March 8th is International Women’s Day (IWD), a day of action for women anywhere to celebrate their achievements and sound the clarion call for gender equality. It unites governments, businesses, charities, and citizens around the world on particular a theme that is relevant to women’s lives. This year’s theme is ‘Women in the Changing World of Work: Planet 50-50 by 2030.’
IWD originated in the early 1900s. I believe there are strong parallels between women’s situation then and now. The early 20th century was an age of rapid industrialisation, expanding markets, and radical ideologies. It was a period of turbulent change with significant implications for women. Today’s rapidly expanding digital sector accounts for £118bn (7.3%) of the UK economy (HMG 2016) and brings similar opportunities and flexibility. But the ‘gig economy’ has also made headlines for uncertainty, instability and poor employment practices.
In her sociological approach to digital, Catherine Howe (Public-i 2014) draws similar comparisons between the 19th century ‘captains of industry’ who built the civic architecture and infrastructure that defined our local democracy, and today’s e-entrepreneurs – women amongst them – who are creating a new virtual civic public realm, built from digital processes, data and technology.
As with any economy, she suggests digital is made up of specific elements and skills or ‘tribes’ that each contribute to a whole system approach that results in wider societal change rather than purely technological advances.
Our modern world of work has shown an over-reliance on Fordism, with rigid classifications of structure/job/task/skills driven by technology which can de-humanise our workplace. This seems at odds with the emerging knowledge economy of digitalisation.
So this blog is dedicated to unsung female “21st Century Public Servants” who champion digital as a means of delivering complex people-based outcomes for the most vulnerable people. In their commitment to business and social outcomes, these inspirational leaders in public sector digital ensure that women get access to, are up-skilled for, and empowered in, the digital workplace. And crucially, they are also role models and mentors, reminding female peers that being over-burdened, under-paid, or unrecognised for essential carer and domestic roles, is something that belongs firmly in the past.

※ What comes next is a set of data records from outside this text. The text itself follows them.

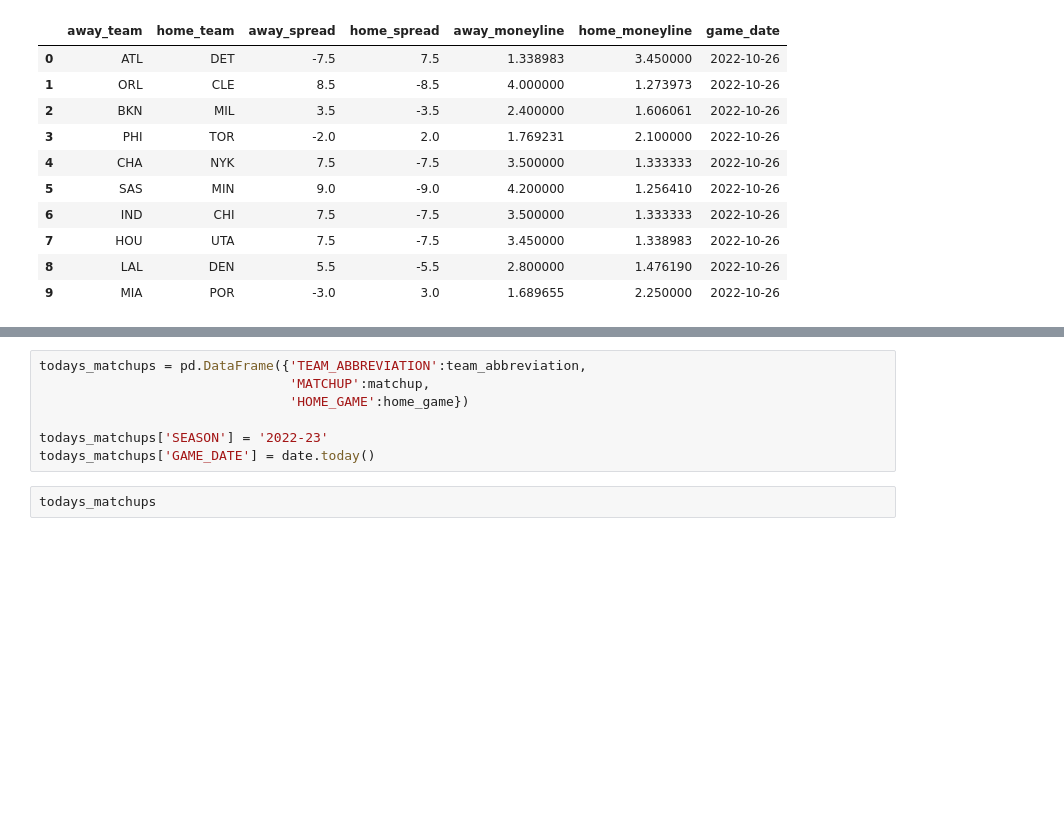
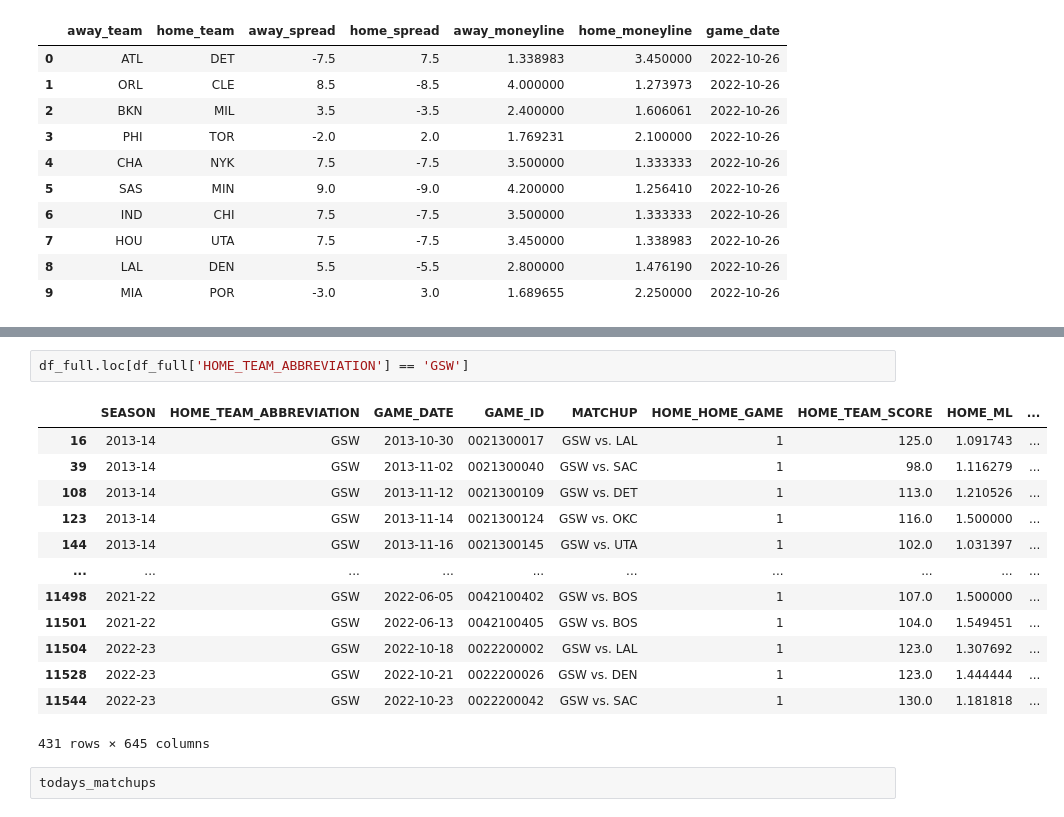
Before and after one commit to jnish23/NBA_Model_V2, a Jupyter notebook: notebooks/RegressionModelToProduction.ipynb, the cells around one changed output, grey strips where cells are left out. Cells and saved outputs as stored; diff of their text form; blank space fills up the shorter version.

```diff
--- a/notebooks/RegressionModelToProduction.ipynb
+++ b/notebooks/RegressionModelToProduction.ipynb
@@ -1195,10 +1228,19 @@ matchups
-# %%
-todays_matchups = pd.DataFrame({'TEAM_ABBREVIATION':team_abbreviation,
-                                'MATCHUP':matchup,
-                                'HOME_GAME':home_game})
-
-todays_matchups['SEASON'] = '2022-23'
-todays_matchups['GAME_DATE'] = date.today()
+# %%
+df_full.loc[df_full['HOME_TEAM_ABBREVIATION'] == 'GSW']
+# %% [output]
+|  | SEASON | HOME_TEAM_ABBREVIATION | GAME_DATE | GAME_ID | MATCHUP | HOME_HOME_GAME | HOME_TEAM_SCORE | HOME_ML | ... |
+| 16 | 2013-14 | GSW | 2013-10-30 | 0021300017 | GSW vs. LAL | 1 | 125.0 | 1.091743 | ... |
+| 39 | 2013-14 | GSW | 2013-11-02 | 0021300040 | GSW vs. SAC | 1 | 98.0 | 1.116279 | ... |
+| 108 | 2013-14 | GSW | 2013-11-12 | 0021300109 | GSW vs. DET | 1 | 113.0 | 1.210526 | ... |
+| 123 | 2013-14 | GSW | 2013-11-14 | 0021300124 | GSW vs. OKC | 1 | 116.0 | 1.500000 | ... |
+| 144 | 2013-14 | GSW | 2013-11-16 | 0021300145 | GSW vs. UTA | 1 | 102.0 | 1.031397 | ... |
+| ... | ... | ... | ... | ... | ... | ... | ... | ... | ... |
+| 11498 | 2021-22 | GSW | 2022-06-05 | 0042100402 | GSW vs. BOS | 1 | 107.0 | 1.500000 | ... |
+| 11501 | 2021-22 | GSW | 2022-06-13 | 0042100405 | GSW vs. BOS | 1 | 104.0 | 1.549451 | ... |
+| 11504 | 2022-23 | GSW | 2022-10-18 | 0022200002 | GSW vs. LAL | 1 | 123.0 | 1.307692 | ... |
+| 11528 | 2022-23 | GSW | 2022-10-21 | 0022200026 | GSW vs. DEN | 1 | 123.0 | 1.444444 | ... |
+| 11544 | 2022-23 | GSW | 2022-10-23 | 0022200042 | GSW vs. SAC | 1 | 130.0 | 1.181818 | ... |
+431 rows × 645 columns
 # %%
 todays_matchups
 # %% [output]
```
Also changed, not shown: parts of 6 cells of this notebook, 6 other files.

Merran McRae, Calderdale Council
In a career covering a range of key public services, Merran is a well-respected leader in local government, digital evangelist and self-confessed member of Howe’s ‘digital cargo cult’ tribe. Through peer learning she shares tips on leadership in a digital world by promoting devolved leadership, data insights, and open collaboration on digitally driven innovations, to meet local needs, in particular women, children and families accessing care and support.
Nadira Hussein, Chair of Women in IT
The former President of the Society of Chief Information and IT Managers, set up Women in IT, a national group to improve the visibility of women in technology. Now in its second year, it provides supportive networks and pathways for women to progress in the digi-tec sector, through a dedicated programme including a Women in IT Symposium and a leadership course, Empowering Women in a Digital World.
Julie Hawker, CEO Cosmic
I got to know award winning ‘Cosmic Julie’ during my ADBL Executive Diploma in Digital Business Leadership last year. Aside from her energy, creativity and collaboration, Julie is a natural mentor and change agent, leveraging digital and social media for social value. Her professional and personal journey has proved inspirational, not just for me, but for women across the whole south west region.
This list is not exhaustive. Today – more than any other – we should acknowledge the army of women across our public, community and voluntary sectors, working tirelessly every day to facilitate women’s engagement in digital. Whether from long established global networks such as the Girl Guides movement; the perpetually pioneering Blackburn House (Liverpool) celebrating 30 years since the inception of its Women’s Technology and Education Centre; or the more recently created #techmums, supporting inner-city mums and families to become tech savvy, we need women like this. By helping girls and women to get in pace with the unstoppable march in our changing world of work, they take us a step closer to the vision of a 50:50 gender equality planet.
The novelist and philosopher Ayn Rand (born around the same time IWD was created) once said ‘The question isn’t who’s going to let me; it’s who is going to stop me’. The everyday inspiration of these women shows how infinitely unstoppable we can be. Happy International Women’s Day.
Watch the latest video in our ‘women in digital’ series, to see what Ruby and other industry leaders have to say about the obstacles for women returning to tech’
Profile: Ruby Dixon is Head of Local Government at Alpine. She is a member of the Socitm national Women in IT steering group and is passionate about in gender diversity in IT and public services: ‘Reclaim the Byte’ and Tackling Ms Perceptions of Women in IT . As a strategic leader in the LG sector, she has over 25 years’ experience of transforming services and leading change in large, complex organisations and political environments, delivering front-line excellence with a relentless focus on sustainable outcomes. She holds a BA Hons (University of Liverpool); a Masters in Women’s Studies and Gender Inclusion (Liverpool); Director’s List MBA (Manchester Business School), is a graduate of the Advanced Executive Leadership Programme (Ashridge Business School), and the Executive Diploma (Distinction) in Digital Business Leadership.